BUT. For the really important things, I am a firm believer in doing the right thing. I like to be able to sleep at night.
So, when I received a duplicate order recently, I tried to do just that.
Let’s set the stage here. My husband and I received very nice dishware when we got married nearly ten years ago. It has lasted through several long distance moves and a couple of clumsy kids, but recently started showing its age with chips around the edges. We decided it was time to retire the marital stoneware, and thus began the search for new dishes.
I wanted something neutral, heavy duty, and inexpensive. I’ll buy nice dishes again when the kids leave the nest.
I found exactly what I was looking for online from a major retailer, which will remain unnamed. When my order arrived, I was perplexed to find not three boxes with four place-settings apiece but rather six. That translates to place-settings for 24. Not quite what I needed, so the first thing I did was make sure that I hadn’t been charged twice. Nope. They had shipped me a duplicate order by mistake.
So honest little me called and talked to a customer service rep and explained the problem. He thanked me for my honesty – because they had no record that I had been sent a double order. He sent me a return slip so that I could return the extras.
So I did.

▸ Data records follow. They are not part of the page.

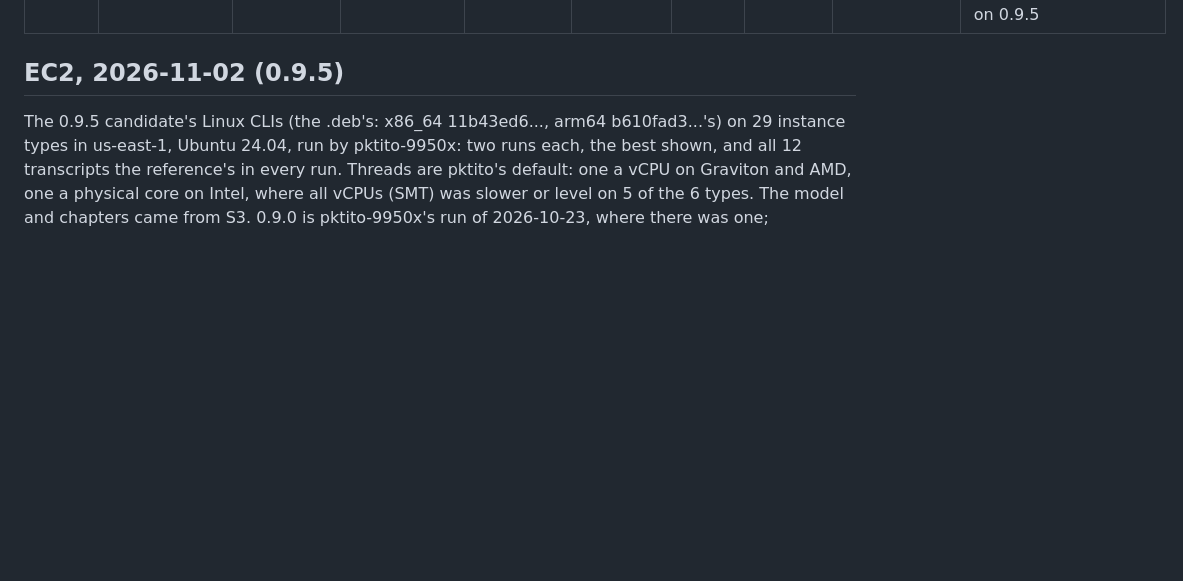
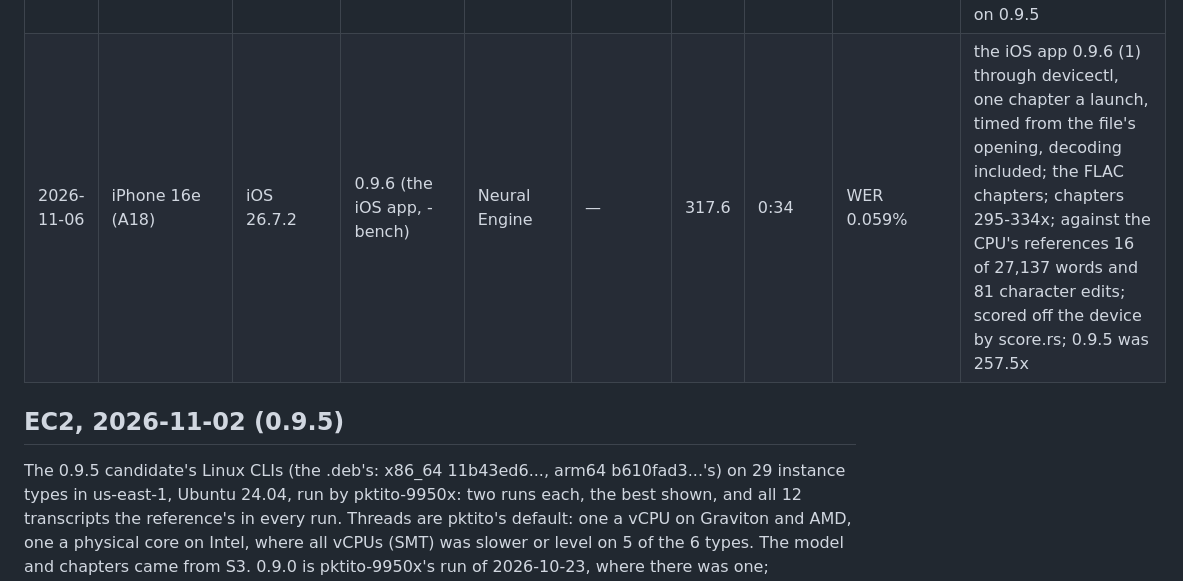
Before and after one commit to peterheb/pktito, a Markdown page: ALICEBENCH.md, the part around the change. GitHub-like rendering; blank space fills up the shorter version.

Commit message:
ALICEBENCH: the iPhone 16e on 0.9.6, 317.6x on the Neural Engine
The iOS app 0.9.6 (1) through devicectl, a chapter a launch: 10,731.5 s
of audio in 33.79 s, chapters 295-334x (0.9.5: 257.5x). 16 of 27,137
words off the CPU's references, 81 character edits, as the Macs' Neural
Engine.

Co-Authored-By: Claude Opus 5.5 <noreply@anthropic.com>
Claude-Session: https://claude.ai/code/session_01R8Fw3esQ9SBzhqQ5G8yFGB

```diff
--- a/ALICEBENCH.md
+++ b/ALICEBENCH.md
@@ -104,6 +104,7 @@ accept and name ("as before 0.9.3").
 | 2026-11-05 | Galaxy S25 Ultra (SM8750)                                                  | Android                                | 0.9.6 (Android pktito-cli, NDK r30, clang 21.0.0)      | neon-dp                   | 8       | 32.0        | 5:35       | all 12      | by android-9950x; the WAV chapters; on AC, 31.9 to 36.7 °C; chapter 1 44.5, then 29-35 as it warmed; a first attempt off the charger, the phone in use, discarded; 32.2 on 0.9.5                                                                                                                                                                                                                                                                                                                                                                                                                                                                                                    |
 | 2026-11-05 | Galaxy S24 Ultra (SM8650)                                                  | Android                                | 0.9.6 (pktito dev vc4, the app, cedc434)               | NPU (QNN, V75 graph)      | 8       | 195.6       | 0:55       | WER 0.059%  | by android-9950x; as the S25's; from the file's opening 186.0; chapters 183-203; 16 of 27,137 words, 71 character edits; on AC, 26.8 to 30.1 °C; 46.3 CPU-s over 54.9 s, about 0.85 of a core                                                                                                                                                                                                                                                                                                                                                                                                                                                                                       |
 | 2026-11-05 | Galaxy S24 Ultra (SM8650)                                                  | Android                                | 0.9.6 (Android pktito-cli, NDK r30, clang 21.0.0)      | neon-dp                   | 8       | 25.8        | 6:56       | all 12      | by android-9950x; the WAV chapters; on AC, 28.6 to 37.6 °C; chapter 1 32.9, then 22-29 as it warmed; a run with a stray FLAC ahead of the WAVs (24.9) discarded; 24.3 on 0.9.5                                                                                                                                                                                                                                                                                                                                                                                                                                                                                                      |
+| 2026-11-06 | iPhone 16e (A18)                                                           | iOS 26.7.2                             | 0.9.6 (the iOS app, -bench)                            | Neural Engine             | —       | 317.6       | 0:34       | WER 0.059%  | the iOS app 0.9.6 (1) through devicectl, one chapter a launch, timed from the file's opening, decoding included; the FLAC chapters; chapters 295-334x; against the CPU's references 16 of 27,137 words and 81 character edits; scored off the device by score.rs; 0.9.5 was 257.5x                                                                                                                                                                                                                                                                                                                                                                                                  |
 
 ## EC2, 2026-11-02 (0.9.5)
 
```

And this past weekend I received an email informing me that the retailer had received my return and that they had processed my full refund for the cost of the goods that I had purchased. But I didn’t actually purchase the items that were returned.
So I called customer service again.

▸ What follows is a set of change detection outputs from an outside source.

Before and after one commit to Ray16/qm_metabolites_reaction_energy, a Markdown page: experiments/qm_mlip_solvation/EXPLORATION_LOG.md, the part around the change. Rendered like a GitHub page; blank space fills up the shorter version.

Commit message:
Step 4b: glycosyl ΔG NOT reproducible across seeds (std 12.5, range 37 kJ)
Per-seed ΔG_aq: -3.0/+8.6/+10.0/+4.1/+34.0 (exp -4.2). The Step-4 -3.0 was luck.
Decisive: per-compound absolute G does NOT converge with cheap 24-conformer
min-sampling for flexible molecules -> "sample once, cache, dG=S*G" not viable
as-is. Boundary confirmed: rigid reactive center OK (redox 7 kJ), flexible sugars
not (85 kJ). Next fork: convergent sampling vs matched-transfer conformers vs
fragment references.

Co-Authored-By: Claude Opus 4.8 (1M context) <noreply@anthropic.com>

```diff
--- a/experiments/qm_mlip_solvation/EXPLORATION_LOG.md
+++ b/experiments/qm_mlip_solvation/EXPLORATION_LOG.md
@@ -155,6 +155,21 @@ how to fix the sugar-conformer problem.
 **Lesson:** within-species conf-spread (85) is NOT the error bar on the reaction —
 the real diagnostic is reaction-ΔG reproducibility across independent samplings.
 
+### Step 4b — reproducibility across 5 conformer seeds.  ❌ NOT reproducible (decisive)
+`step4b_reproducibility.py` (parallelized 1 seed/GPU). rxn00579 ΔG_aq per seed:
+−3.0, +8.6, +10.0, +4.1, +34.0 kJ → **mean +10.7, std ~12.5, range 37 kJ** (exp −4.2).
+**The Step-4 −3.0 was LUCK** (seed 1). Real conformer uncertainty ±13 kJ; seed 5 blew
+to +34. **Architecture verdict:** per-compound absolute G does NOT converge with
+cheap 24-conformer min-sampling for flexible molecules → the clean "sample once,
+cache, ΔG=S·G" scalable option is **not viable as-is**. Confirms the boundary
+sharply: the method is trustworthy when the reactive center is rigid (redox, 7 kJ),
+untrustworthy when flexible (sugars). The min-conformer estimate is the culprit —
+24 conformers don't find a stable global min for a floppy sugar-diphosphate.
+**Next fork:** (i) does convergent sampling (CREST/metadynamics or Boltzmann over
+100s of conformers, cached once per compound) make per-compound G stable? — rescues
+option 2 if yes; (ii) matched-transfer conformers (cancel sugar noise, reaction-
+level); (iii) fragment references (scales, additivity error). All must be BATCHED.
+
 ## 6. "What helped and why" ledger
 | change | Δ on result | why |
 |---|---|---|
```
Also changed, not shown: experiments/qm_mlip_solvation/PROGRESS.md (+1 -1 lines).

Their logic and solution? Since my refund had already been processed back to me, they asked me to BOX UP the dishes that I had actually purchased and been using, SEND THEM BACK, and then re-order new ones for the same price – minus a 10% discount for my troubles.

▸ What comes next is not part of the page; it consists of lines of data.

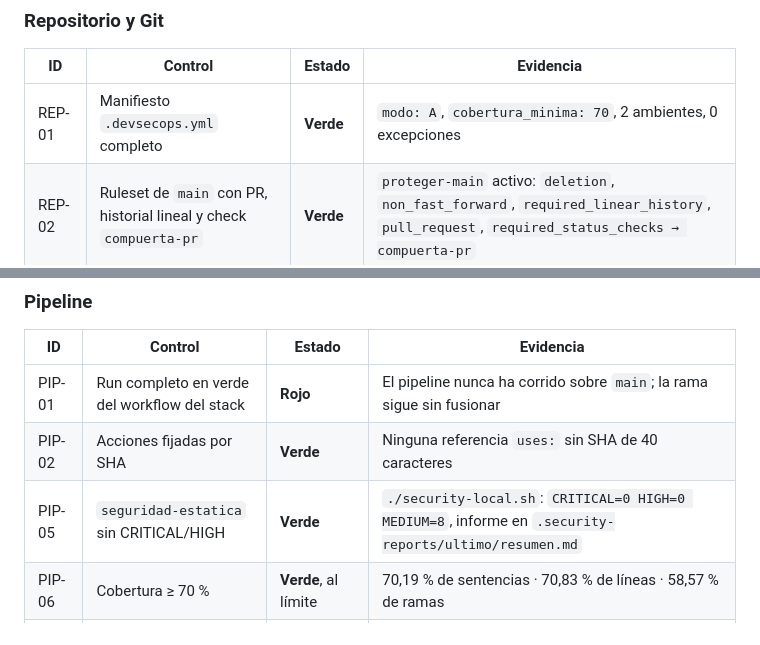
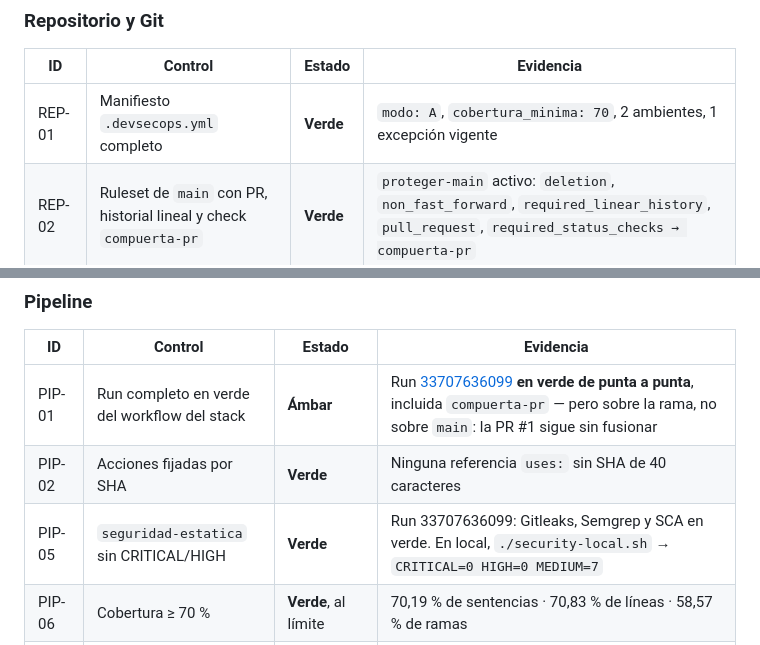
Before and after one commit to segurolotengopy/novuchat-site, a Markdown page: docs/produccion/acta-v0.1.0.md, 2 parts joined by grey strips. GitHub-like rendering.

```diff
--- a/docs/produccion/acta-v0.1.0.md
+++ b/docs/produccion/acta-v0.1.0.md
@@ -50,7 +51,7 @@ Se propone **v0.1.0**, no v1.0.0, por dos razones:
 
 | ID | Control | Estado | Evidencia |
 |---|---|---|---|
-| REP-01 | Manifiesto `.devsecops.yml` completo | **Verde** | `modo: A`, `cobertura_minima: 70`, 2 ambientes, 0 excepciones |
+| REP-01 | Manifiesto `.devsecops.yml` completo | **Verde** | `modo: A`, `cobertura_minima: 70`, 2 ambientes, 1 excepción vigente |
 | REP-02 | Ruleset de `main` con PR, historial lineal y check `compuerta-pr` | **Verde** | `proteger-main` activo: `deletion`, `non_fast_forward`, `required_linear_history`, `pull_request`, `required_status_checks → compuerta-pr` |
 | REP-03 | Revisores requeridos | **Verde** | Environment `production` con revisor `segurolotengopy` |
 | REP-04 | `CODEOWNERS` cubre rutas críticas | **Verde** | `.github/CODEOWNERS` versionado |
@@ -63,9 +64,9 @@ Se propone **v0.1.0**, no v1.0.0, por dos razones:
 
 | ID | Control | Estado | Evidencia |
 |---|---|---|---|
-| PIP-01 | Run completo en verde del workflow del stack | **Rojo** | El pipeline nunca ha corrido sobre `main`; la rama sigue sin fusionar |
+| PIP-01 | Run completo en verde del workflow del stack | **Ámbar** | Run [33707636099](https://github.com/segurolotengopy/novuchat-site/actions/runs/33707636099) **en verde de punta a punta**, incluida `compuerta-pr` — pero sobre la rama, no sobre `main`: la PR #1 sigue sin fusionar |
 | PIP-02 | Acciones fijadas por SHA | **Verde** | Ninguna referencia `uses:` sin SHA de 40 caracteres |
-| PIP-05 | `seguridad-estatica` sin CRITICAL/HIGH | **Verde** | `./security-local.sh`: `CRITICAL=0 HIGH=0 MEDIUM=8`, informe en `.security-reports/ultimo/resumen.md` |
+| PIP-05 | `seguridad-estatica` sin CRITICAL/HIGH | **Verde** | Run 33707636099: Gitleaks, Semgrep y SCA en verde. En local, `./security-local.sh` → `CRITICAL=0 HIGH=0 MEDIUM=7` |
 | PIP-06 | Cobertura ≥ 70 % | **Verde**, al límite | 70,19 % de sentencias · 70,83 % de líneas · 58,57 % de ramas |
 | PIP-09 | DAST y humo | **No verificado** | Depende de `desplegar-staging`, que nunca corrió |
 | PIP-10 | Workflow `probar-identidad` en verde | **Rojo** | El archivo no existe en el repositorio |
```
Also changed, not shown: other parts of docs/produccion/acta-v0.1.0.md (+30 -15 lines).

Send back used dishes so that they could send me new ones?? All so that I could make the paperwork for them easy. I made the argument that it was an unreasonable request when I was using the dishes that I had paid for – and that all I was trying to do was figure out how to return the refund for what I had NOT paid for. I was trying to do the right thing by returning what was not mine. I asked to speak to a supervisor.
When the CSR came back on the line, he informed me that he had spoken with his supervisor and it was determined that it was an error on their part and that I could keep the refund that had been given to me for the dishes that I didn’t even buy. AND then reminded me to review the Returns Policy next time I ordered from them. I quipped with him that their Returns Policy didn’t even begin to cover the problem that I was having and wished him farewell.
It pays to be honest. I guess. Minus the aggravation of phone calls to foreign customer service agents and being bounced around and put on hold and then shipping over-sized items around, I am $120 richer. But am I?
I still don’t feel good about how this was handled. How hard is it for someone to give back what was never rightfully theirs to begin with. Willingly!? It is a pretty sad testament to how companies are run when it is easier to write off a $120 mistake than to make it right.
I’m still glad that I did the right thing and returned the dishes. And I’ll be shopping with that retailer again. I’m just shaking my head wondering what logic was used to just let me keep what wasn’t mine in the first place all because of a shipping mistake.
If I’ve learned anything, it’s that it is always better to do the right thing, even if it doesn’t make much sense in the end. I’ve also learned that logic and common sense are quickly fading away from our world, one click and automated system at a time.